Look through the records below and copy each line that includes the word "index".

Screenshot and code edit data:
>>>

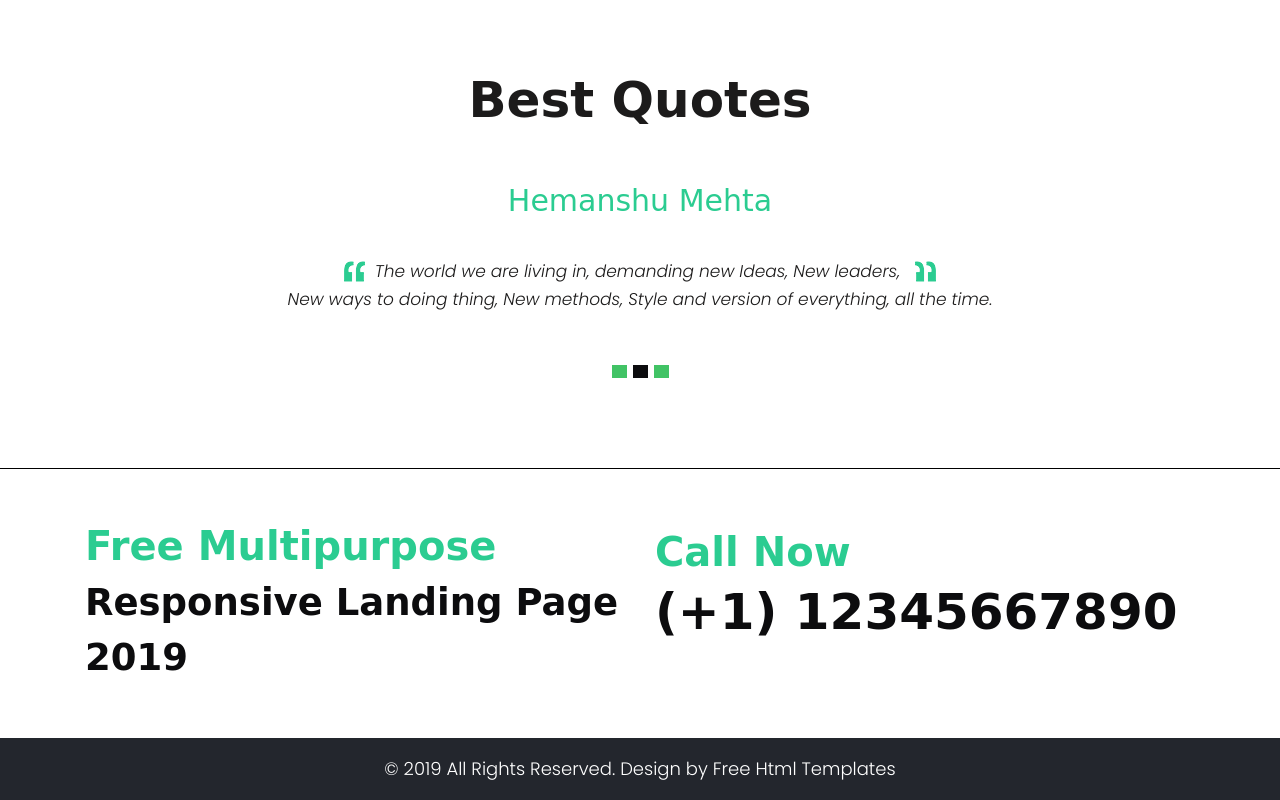
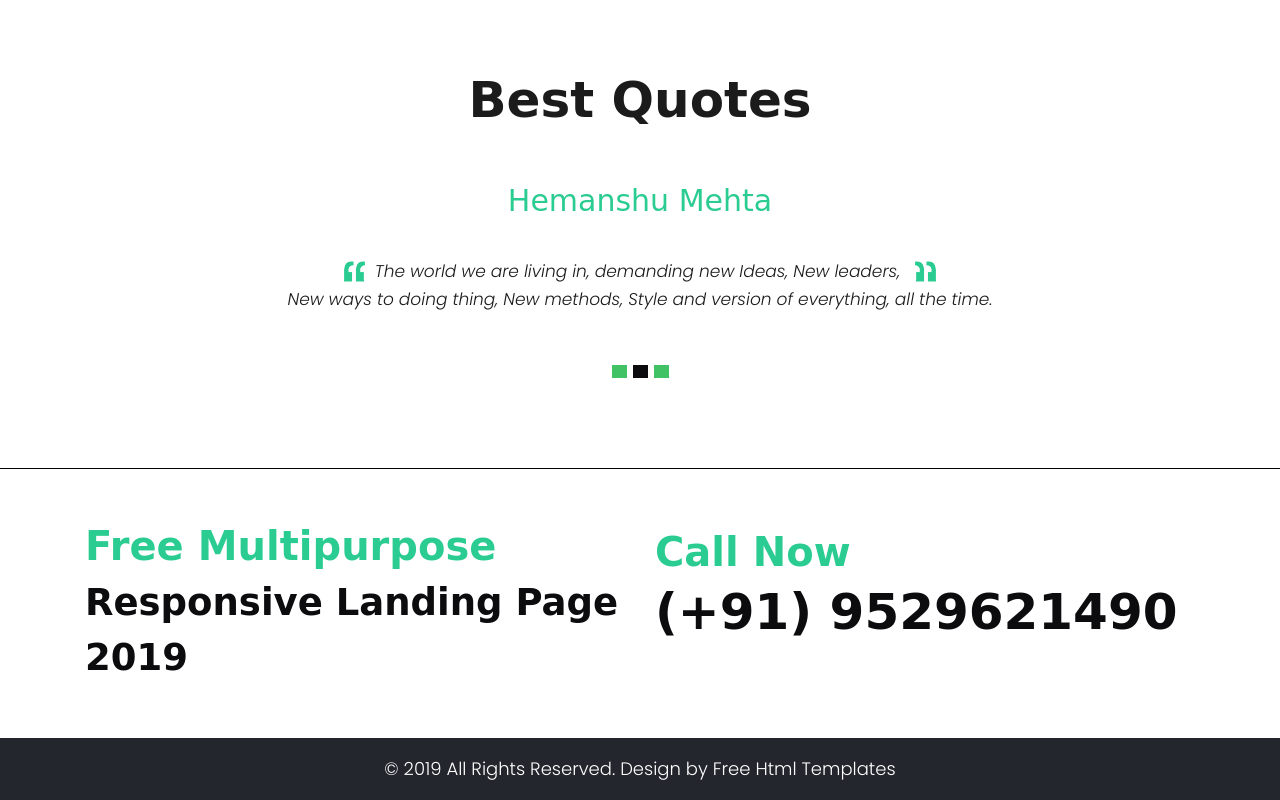
Before and after one commit to HMehta1658/honormarketingtld.github.io, a plain HTML site: page index.html in a window 1280 px wide. Shown: the part 3692-4492 px from the top of the page. Drawn offline with nearby package versions, Linux system fonts and the light colour scheme; a web font is replaced by a local one.

Commit message:
Update index.html

```diff
--- a/index.html
+++ b/index.html
@@ -322,7 +322,7 @@
                   <div class="col-md-6">
                      <div class="cont_call">
                         <h3> <strong class="multi"> Call Now</strong><br>
-                           (+1) 12345667890
+                           (+91) 9529621490
                         </h3>
                      </div>
                   </div>
```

<<<

__ANSWER TO THE EXERCISE__.
Before and after one commit to HMehta1658/honormarketingtld.github.io, a plain HTML site: page index.html in a window 1280 px wide. Shown: the part 3692-4492 px from the top of the page. Drawn offline with nearby package versions, Linux system fonts and the light colour scheme; a web font is replaced by a local one.
Update index.html
--- a/index.html
+++ b/index.html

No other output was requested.